Sebastian Faulks summed up this sentiment nicely and gives good advice to carry along the road to getting published: “Write about what you DON’T know.  Research.  Invent.  Write about people of other ages, sexes, nationalities and periods in history.  Then find a book you think is similar to yours.  Write to the author care of the publisher and find out who their agent is (this info is usually on the author’s website these days).  Good luck.”

Steampunk Fairy

Who is the steampunk Tinkerbell above?  She has obviously dropped in on a convention.  I don’t know who she is, where she came from or much about fairies.  I don’t know what the story is here, but what a great story.  I want to know the story, and do the research to find out what it might be.  What a fun adventure in the offing!  (I actually don’t know where this picture–posted on Pinterest–was taken or who is in it, but I love the costume).

Coffee Mug O Imagination

Coffee Mug O Imagination

Here is the coffee–what would Joseph Conrad do with this?


INVICTUS on Father’s Day

In honor of Father’s day and my wonderful dad, I’d like to publish one of his favorite poems (and, as inherited, now one of my favorites) below, one which he still keeps at his desk.  William Ernest Henley (1849-1903) wrote the well-known verses, and they are a powerful harbor where one can reconnect with the steel in their soul when the difficulties of life seem insurmountable.


Out of the night that covers me,
Black as the Pit from pole to pole,
I thank whatever gods may be
For my unconquerable soul.

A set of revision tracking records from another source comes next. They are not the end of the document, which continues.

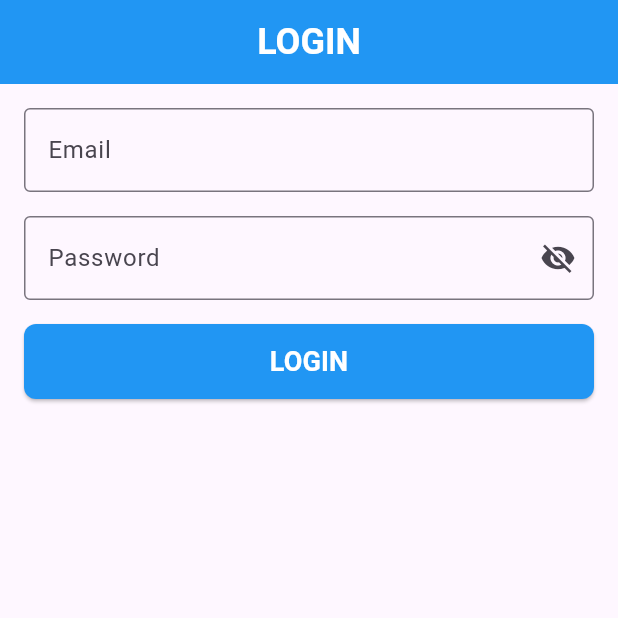
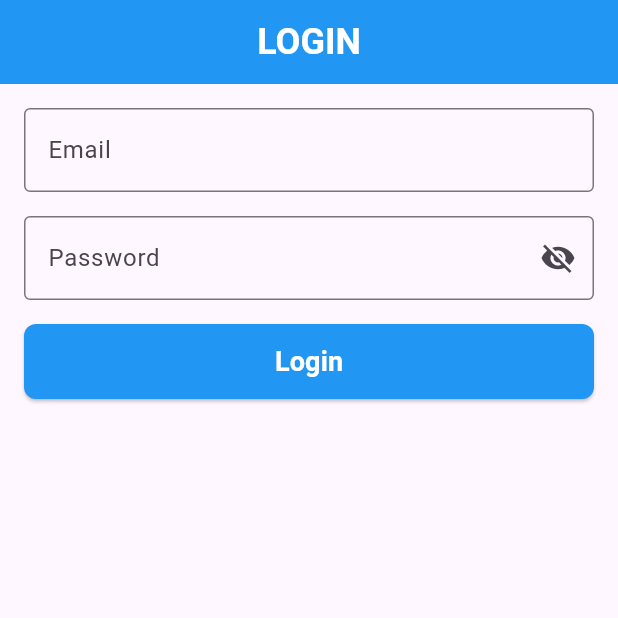
Before and after one commit to zalllrizalll/Techarea-Test, a Flutter app: the screen it shows after launch, on a phone screen of 412 x 824 dp, the top half of it. Run offline on Flutter 3.47's test engine with Material 3 defaults, Android fonts, the phone set to English and light mode, and no system bars; our stand-ins replace get, get_storage.

```diff
--- /dev/null
+++ b/assets/models/data.json
@@ -0,0 +1,3 @@
+{
+    "id": 101
+}
--- a/lib/app/config/api/api_config.dart
+++ b/lib/app/config/api/api_config.dart
@@ -5,4 +5,5 @@ class ApiConfig {
   // API endpoints
   static const String login = '$baseUrl/api/login';
   static const String listUsers = '$baseUrl/api/users?page=2';
+  static const String postData = 'https://jsonplaceholder.typicode.com/posts';
 }
--- a/lib/app/data/models/login_unsuccess_model.dart
+++ b/lib/app/data/models/login_unsuccess_model.dart
@@ -1,9 +1,7 @@
 class LoginUnsuccess {
   String? error;
 
-  LoginUnsuccess({
-    this.error,
-  });
+  LoginUnsuccess({this.error});
 
   LoginUnsuccess.fromJson(Map<String, dynamic> json) {
     error = json['error'];
--- a/lib/app/modules/login/views/login_view.dart
+++ b/lib/app/modules/login/views/login_view.dart
@@ -58,14 +58,24 @@ class LoginView extends GetView<LoginController> {
                 ),
                 padding: const EdgeInsets.symmetric(vertical: 12),
               ),
-              child: Text(
-                controller.isLoading.value ? 'Loading...' : 'LOGIN',
-                style: const TextStyle(
-                  fontSize: 18,
-                  color: Colors.white,
-                  fontWeight: FontWeight.bold,
-                ),
-              ),
+              child:
+                  controller.isLoading.value
+                      ? const SizedBox(
+                        width: 20,
+                        height: 20,
+                        child: CircularProgressIndicator(
+                          color: Colors.white,
+                          strokeWidth: 3,
+                        ),
+                      )
+                      : const Text(
+                        'Login',
+                        style: TextStyle(
+                          fontSize: 18,
+                          color: Colors.white,
+                          fontWeight: FontWeight.bold,
+                        ),
+                      ),
             ),
           ),
         ],
```
Also changed, not shown: lib/app/data/models/data_model.dart (added, +15 -0 lines), lib/app/data/models/user_model.dart (+1 -7 lines), lib/app/data/providers/data_provider.dart (added, +29 -0 lines), lib/app/modules/home/controllers/home_controller.dart (+49 -3 lines), lib/app/modules/home/views/home_view.dart (+90 -0 lines), lib/app/modules/login/controllers/login_controller.dart (+5 -2 lines).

In the fell clutch of circumstance
I have not winced nor cried aloud.
Under the bludgeonings of chance
My head is bloody, but unbowed.

Beyond this place of wrath and tears
Looms but the Horror of the Shade,
And yet the menace of the years
Finds, and shall find me, unafraid.

It matters not how strait the gate,
How charged with punishments the scroll.
I am the master of my fate:
I am the captain of my soul.

As a young man who had survived an impoverished childhood, Henley contracted tuberculosis of the bone. He later underwent a series of painful surgeries, first to amputate one leg below the knee and then to salvage the remaining foot. He wrote “Invictus” (then untitled) in 1888, while in hospital. Henley went on to live an active life until his death at age 53. (Wikipedia)

The memory of Henley (a descendant of Joseph Wharton) and his life is invested in world literature and film far more deeply that I had first suspected. Robert Louis Stevenson reported that his character of Long John Silver from Treasure Island was inspired by his real-life friend, Henley. J.M. Barrie immortalized Henley’s sickly daughter, Margaret, as Wendy in Peter Pan. In the film Casablanca, Captain Renault (Claude Rains) quotes the last two lines of “Invictus” to Rick Blaine (Humphrey Bogart), when describing his power over the town.